Entries shown Start Marker

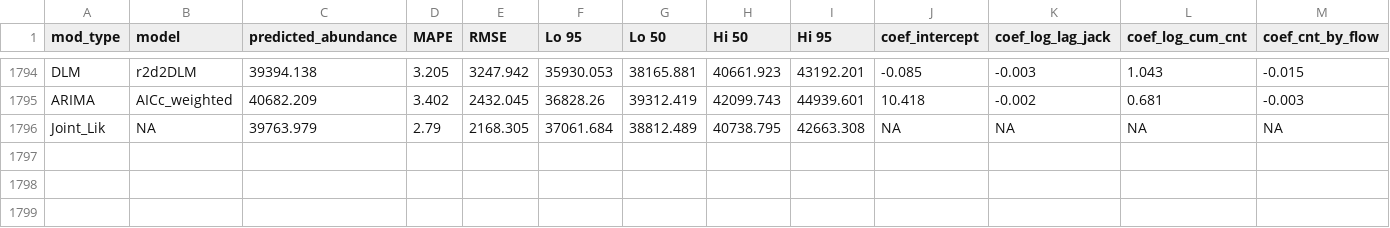
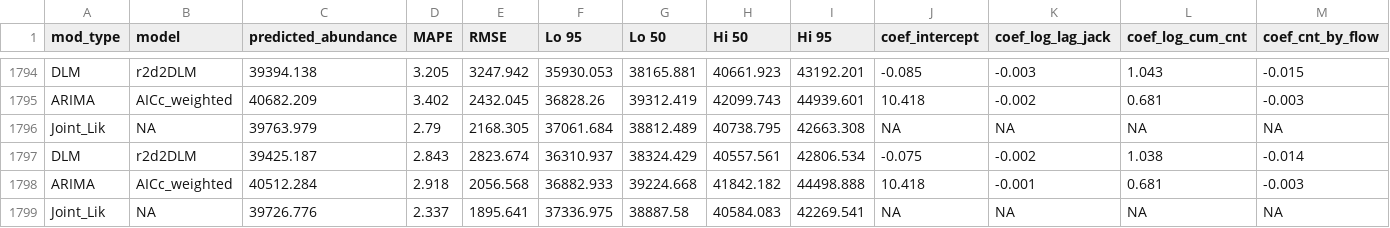
Before and after one commit to dfw-wa/Inseasonfor, a CSV file: inst/data-cache/forecast_results.csv, drawn as a sheet; only a part is shown, gaps mark what is left out; rows hold the shown columns only; the diff names each change by its address in the sheet, - before the commit and + after, or states it on an @@ line.

Commit message:
Update CSV files

```diff
--- a/inst/data-cache/forecast_results.csv
+++ b/inst/data-cache/forecast_results.csv
+row 1797: DLM | r2d2DLM | 39425.187 | 2.843 | 2823.674 | 36310.937 | 38324.429 | 40557.561 | 42806.534 | -0.075 | -0.002 | 1.038 | -0.014
+row 1798: ARIMA | AICc_weighted | 40512.284 | 2.918 | 2056.568 | 36882.933 | 39224.668 | 41842.182 | 44498.888 | 10.418 | -0.001 | 0.681 | -0.003
+row 1799: Joint_Lik | NA | 39726.776 | 2.337 | 1895.641 | 37336.975 | 38887.58 | 40584.083 | 42269.541 | NA | NA | NA | NA
```
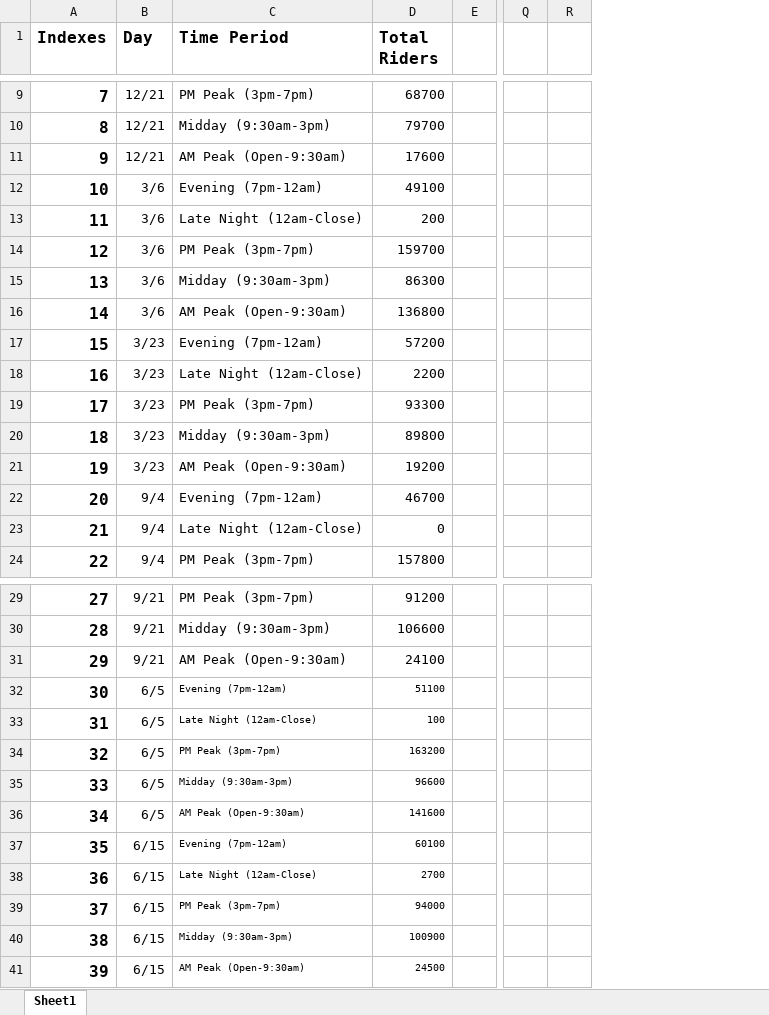
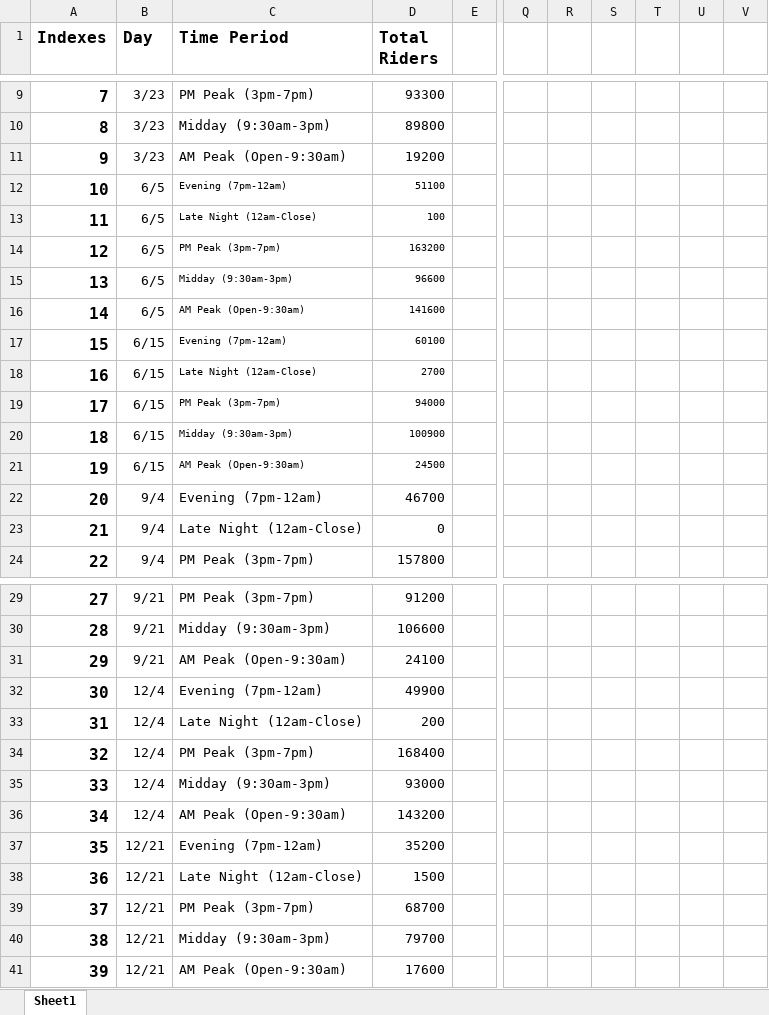
Before and after one commit to sai-seyyadri/DC-WMATA-Metro-Ridership, an Excel workbook: BarGraphsofData.xlsx, sheet Sheet1, drawn as a sheet; only a part is shown, gaps mark what is left out; values as stored, in another font and other column widths than the file's, no borders; charts and pictures not drawn; the diff covers the shown part only; the diff names each change by its address in the sheet, - before the commit and + after, or states it on an @@ line.

```diff
--- a/BarGraphsofData.xlsx (sheet Sheet1)
+++ b/BarGraphsofData.xlsx (sheet Sheet1)
+column R, empty
+column S, empty
+column T, empty
+column U, empty
-B9:B11 (Day): 12/21
+B9:B11 (Day): 3/23
-D9 (Total Riders): 68700
+D9 (Total Riders): 93300
-D10 (Total Riders): 79700
+D10 (Total Riders): 89800
-D11 (Total Riders): 17600
+D11 (Total Riders): 19200
-B12:B16 (Day): 3/6
+B12:B16 (Day): 6/5
@@ C12:D21 text size: smaller @@
-D12 (Total Riders): 49100
+D12 (Total Riders): 51100
-D13 (Total Riders): 200
+D13 (Total Riders): 100
-D14 (Total Riders): 159700
+D14 (Total Riders): 163200
-D15 (Total Riders): 86300
+D15 (Total Riders): 96600
-D16 (Total Riders): 136800
+D16 (Total Riders): 141600
-B17:B21 (Day): 3/23
+B17:B21 (Day): 6/15
-D17 (Total Riders): 57200
+D17 (Total Riders): 60100
-D18 (Total Riders): 2200
+D18 (Total Riders): 2700
-D19 (Total Riders): 93300
+D19 (Total Riders): 94000
-D20 (Total Riders): 89800
+D20 (Total Riders): 100900
-D21 (Total Riders): 19200
+D21 (Total Riders): 24500
-B32:B36 (Day): 6/5
+B32:B36 (Day): 12/4
@@ C32:D41 text size: larger @@
-D32 (Total Riders): 51100
+D32 (Total Riders): 49900
-D33 (Total Riders): 100
+D33 (Total Riders): 200
-D34 (Total Riders): 163200
+D34 (Total Riders): 168400
-D35 (Total Riders): 96600
+D35 (Total Riders): 93000
-D36 (Total Riders): 141600
+D36 (Total Riders): 143200
-B37:B41 (Day): 6/15
+B37:B41 (Day): 12/21
-D37 (Total Riders): 60100
+D37 (Total Riders): 35200
-D38 (Total Riders): 2700
+D38 (Total Riders): 1500
-D39 (Total Riders): 94000
+D39 (Total Riders): 68700
-D40 (Total Riders): 100900
+D40 (Total Riders): 79700
-D41 (Total Riders): 24500
+D41 (Total Riders): 17600
```
Also changed, not shown: 33 edited cells elsewhere in this sheet, formulas that keep their value, charts or pictures.
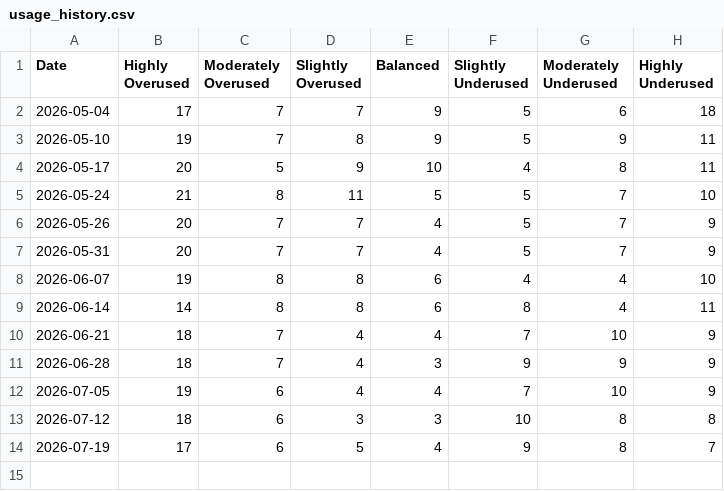
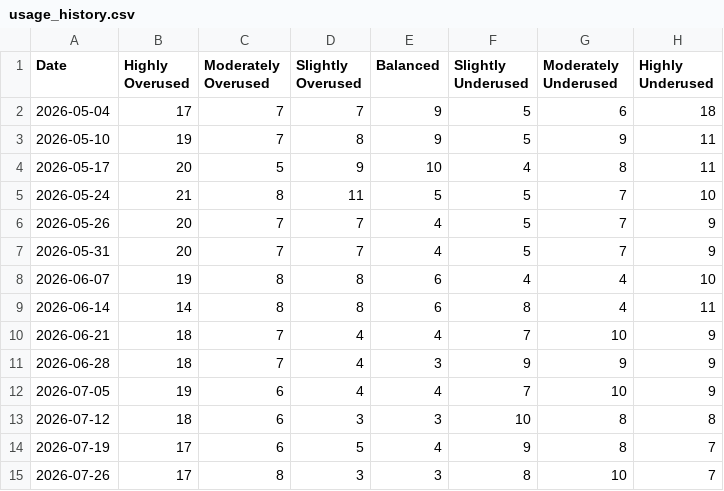
Before and after one commit to JSonntagLS/geotab-smartsheet, a CSV file: usage_history.csv, drawn as a sheet.

Commit message:
Update weekly fleet statistics

```diff
--- a/usage_history.csv
+++ b/usage_history.csv
@@ -14 +14,2 @@ Date,Highly Overused,Moderately Overused,Slightly Overused,Balanced,Slightly Und
 2026-07-19,17,6,5,4,9,8,7
+2026-07-26,17,8,3,3,8,10,7
```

Entries shown End Marker

Your task is to copy each line of the data above that holds "empty".

+column R, empty
+column S, empty
+column T, empty
+column U, empty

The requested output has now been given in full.